**WHAT YOU NEED TO DO:** Using the entries below, copy out all lines where "exposure" is found.

Entries taken from a collection:
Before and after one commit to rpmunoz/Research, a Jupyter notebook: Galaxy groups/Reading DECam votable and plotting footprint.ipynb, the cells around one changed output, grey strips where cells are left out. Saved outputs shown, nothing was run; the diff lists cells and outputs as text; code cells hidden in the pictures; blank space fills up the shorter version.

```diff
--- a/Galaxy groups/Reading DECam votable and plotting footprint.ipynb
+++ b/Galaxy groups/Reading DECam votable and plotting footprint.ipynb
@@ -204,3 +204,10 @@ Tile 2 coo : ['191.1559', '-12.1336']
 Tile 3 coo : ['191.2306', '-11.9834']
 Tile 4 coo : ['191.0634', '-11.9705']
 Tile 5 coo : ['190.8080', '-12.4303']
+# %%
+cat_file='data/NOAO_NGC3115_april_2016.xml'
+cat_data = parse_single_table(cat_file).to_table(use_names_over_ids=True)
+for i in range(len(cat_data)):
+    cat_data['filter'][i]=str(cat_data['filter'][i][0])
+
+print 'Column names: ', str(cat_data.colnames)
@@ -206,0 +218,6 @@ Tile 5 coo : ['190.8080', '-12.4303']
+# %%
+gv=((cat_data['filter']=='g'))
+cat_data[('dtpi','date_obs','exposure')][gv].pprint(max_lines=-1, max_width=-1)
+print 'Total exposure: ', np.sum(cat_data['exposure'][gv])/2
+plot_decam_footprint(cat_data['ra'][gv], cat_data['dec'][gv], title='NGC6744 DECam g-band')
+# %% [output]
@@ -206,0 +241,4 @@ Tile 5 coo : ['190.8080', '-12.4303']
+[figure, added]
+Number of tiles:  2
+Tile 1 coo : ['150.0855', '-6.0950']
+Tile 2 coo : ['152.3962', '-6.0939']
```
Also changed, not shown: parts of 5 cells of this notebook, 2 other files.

---

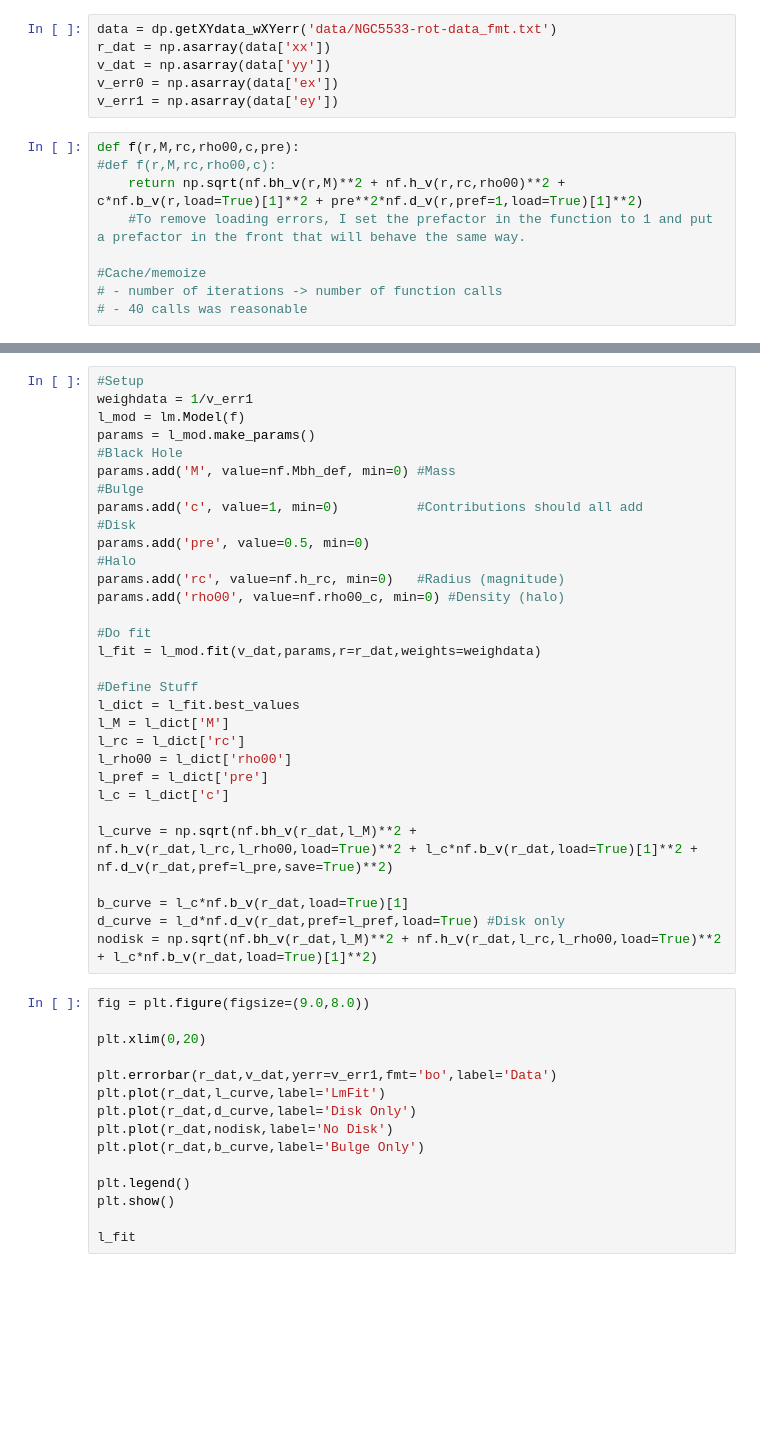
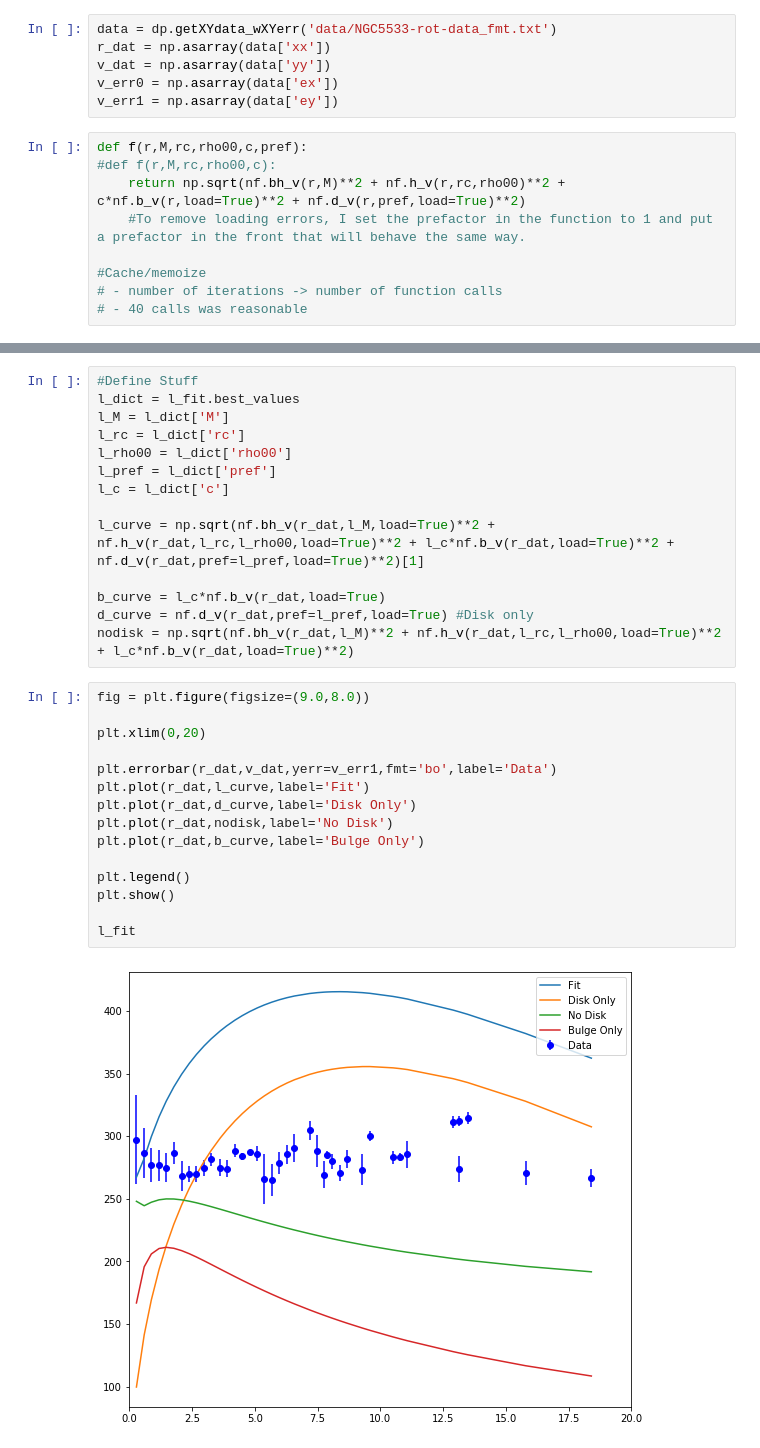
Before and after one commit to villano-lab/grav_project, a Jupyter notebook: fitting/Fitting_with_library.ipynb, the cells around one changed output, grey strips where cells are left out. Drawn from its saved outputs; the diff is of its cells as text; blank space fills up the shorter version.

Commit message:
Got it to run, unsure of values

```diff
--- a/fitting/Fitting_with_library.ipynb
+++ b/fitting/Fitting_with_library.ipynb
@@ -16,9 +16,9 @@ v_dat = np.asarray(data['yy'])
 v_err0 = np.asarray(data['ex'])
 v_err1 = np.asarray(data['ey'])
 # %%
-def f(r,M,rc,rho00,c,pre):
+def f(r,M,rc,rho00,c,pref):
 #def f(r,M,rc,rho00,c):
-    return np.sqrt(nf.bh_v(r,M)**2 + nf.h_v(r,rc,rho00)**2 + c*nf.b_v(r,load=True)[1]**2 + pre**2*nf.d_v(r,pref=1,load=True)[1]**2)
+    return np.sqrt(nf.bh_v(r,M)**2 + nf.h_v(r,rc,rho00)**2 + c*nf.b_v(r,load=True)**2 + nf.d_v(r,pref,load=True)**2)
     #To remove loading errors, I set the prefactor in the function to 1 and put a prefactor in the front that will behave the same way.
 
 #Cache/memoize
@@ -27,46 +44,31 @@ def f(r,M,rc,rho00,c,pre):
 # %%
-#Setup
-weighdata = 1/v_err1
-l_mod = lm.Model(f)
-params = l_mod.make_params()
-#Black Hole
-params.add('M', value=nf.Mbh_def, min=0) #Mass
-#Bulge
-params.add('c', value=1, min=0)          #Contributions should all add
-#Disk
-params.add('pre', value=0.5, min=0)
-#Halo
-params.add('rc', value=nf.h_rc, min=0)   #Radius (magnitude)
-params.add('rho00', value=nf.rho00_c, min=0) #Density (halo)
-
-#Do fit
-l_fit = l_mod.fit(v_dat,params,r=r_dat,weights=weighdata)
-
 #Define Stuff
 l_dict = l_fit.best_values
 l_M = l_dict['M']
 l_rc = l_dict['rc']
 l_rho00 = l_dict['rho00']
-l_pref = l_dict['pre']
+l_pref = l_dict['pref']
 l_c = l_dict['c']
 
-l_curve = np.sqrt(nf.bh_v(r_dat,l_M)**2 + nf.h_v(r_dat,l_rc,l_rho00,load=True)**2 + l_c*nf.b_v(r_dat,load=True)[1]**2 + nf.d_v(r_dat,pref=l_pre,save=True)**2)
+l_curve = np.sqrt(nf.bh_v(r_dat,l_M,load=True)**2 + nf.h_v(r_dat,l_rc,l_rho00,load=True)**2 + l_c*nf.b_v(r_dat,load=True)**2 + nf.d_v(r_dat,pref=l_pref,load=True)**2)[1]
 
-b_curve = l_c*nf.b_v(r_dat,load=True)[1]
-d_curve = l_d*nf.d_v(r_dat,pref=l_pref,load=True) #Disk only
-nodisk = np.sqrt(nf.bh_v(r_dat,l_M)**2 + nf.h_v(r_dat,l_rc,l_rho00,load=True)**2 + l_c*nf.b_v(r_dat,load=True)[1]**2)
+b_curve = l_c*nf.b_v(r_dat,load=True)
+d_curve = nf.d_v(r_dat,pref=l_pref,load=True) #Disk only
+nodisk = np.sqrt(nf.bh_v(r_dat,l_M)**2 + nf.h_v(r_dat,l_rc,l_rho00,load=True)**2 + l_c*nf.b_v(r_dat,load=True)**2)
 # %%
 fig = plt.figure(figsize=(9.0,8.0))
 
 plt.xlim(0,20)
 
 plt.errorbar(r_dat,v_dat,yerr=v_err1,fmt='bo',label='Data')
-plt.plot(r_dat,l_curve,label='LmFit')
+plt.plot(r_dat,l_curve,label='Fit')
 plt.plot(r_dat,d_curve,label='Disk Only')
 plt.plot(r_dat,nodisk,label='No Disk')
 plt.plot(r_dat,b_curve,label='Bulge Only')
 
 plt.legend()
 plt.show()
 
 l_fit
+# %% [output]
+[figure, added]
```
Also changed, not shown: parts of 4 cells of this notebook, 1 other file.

---

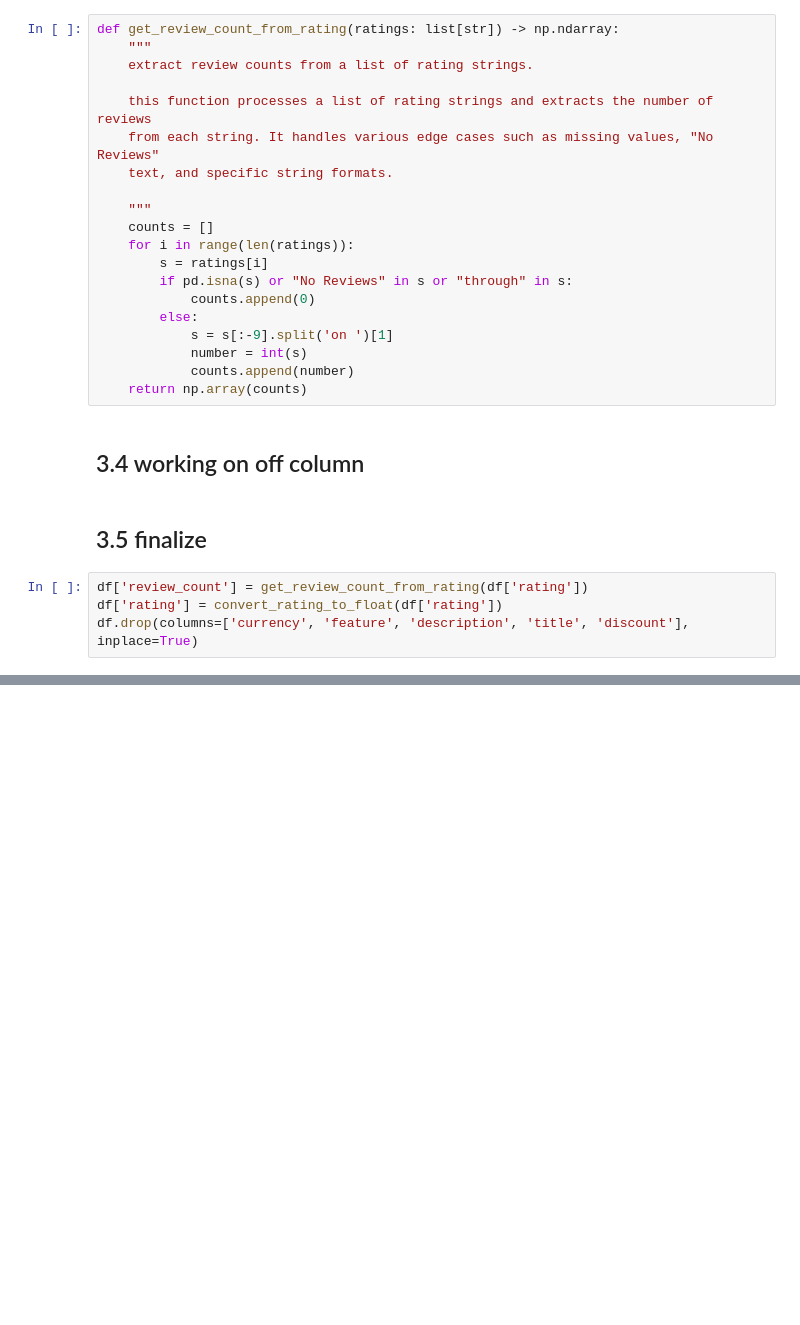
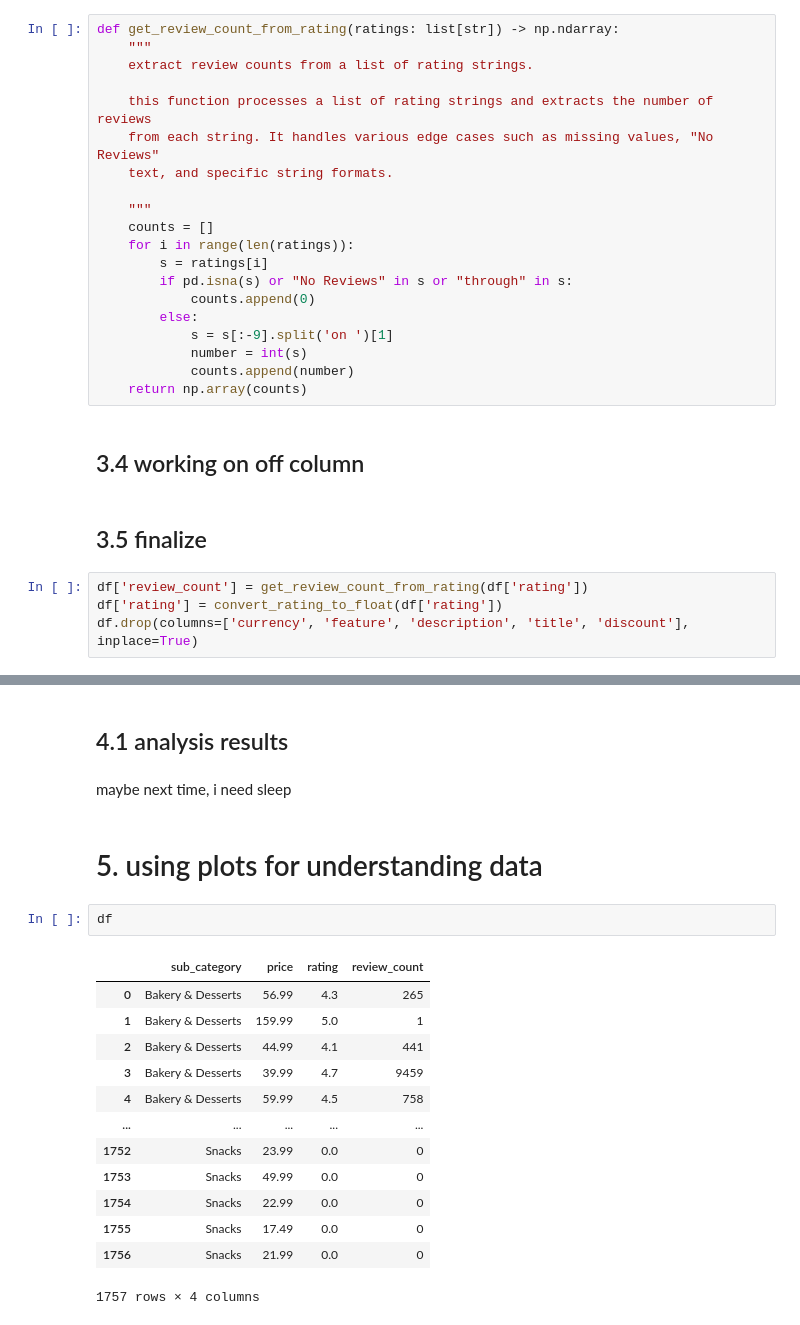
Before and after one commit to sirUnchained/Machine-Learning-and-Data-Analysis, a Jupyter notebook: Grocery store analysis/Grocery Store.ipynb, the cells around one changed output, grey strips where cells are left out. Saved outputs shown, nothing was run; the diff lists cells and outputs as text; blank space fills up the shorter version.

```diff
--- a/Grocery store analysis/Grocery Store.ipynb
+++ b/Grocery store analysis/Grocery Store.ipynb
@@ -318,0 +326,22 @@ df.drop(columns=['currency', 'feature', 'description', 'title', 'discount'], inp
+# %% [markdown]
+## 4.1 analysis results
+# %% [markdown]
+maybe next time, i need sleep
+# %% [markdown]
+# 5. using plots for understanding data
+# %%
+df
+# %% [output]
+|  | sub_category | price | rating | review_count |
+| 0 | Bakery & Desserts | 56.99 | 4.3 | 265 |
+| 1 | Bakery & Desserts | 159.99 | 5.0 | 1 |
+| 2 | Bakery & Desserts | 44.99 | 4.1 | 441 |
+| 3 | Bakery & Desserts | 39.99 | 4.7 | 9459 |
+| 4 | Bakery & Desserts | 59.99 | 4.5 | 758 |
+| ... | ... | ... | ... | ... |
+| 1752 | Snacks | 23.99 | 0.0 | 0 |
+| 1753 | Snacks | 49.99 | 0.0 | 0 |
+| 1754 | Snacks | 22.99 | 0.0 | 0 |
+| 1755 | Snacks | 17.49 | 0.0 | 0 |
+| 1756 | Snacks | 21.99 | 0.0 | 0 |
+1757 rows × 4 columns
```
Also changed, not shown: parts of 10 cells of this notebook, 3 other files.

**RESPONSE TO THE EXERCISE:**
+cat_data[('dtpi','date_obs','exposure')][gv].pprint(max_lines=-1, max_width=-1)
+print 'Total exposure: ', np.sum(cat_data['exposure'][gv])/2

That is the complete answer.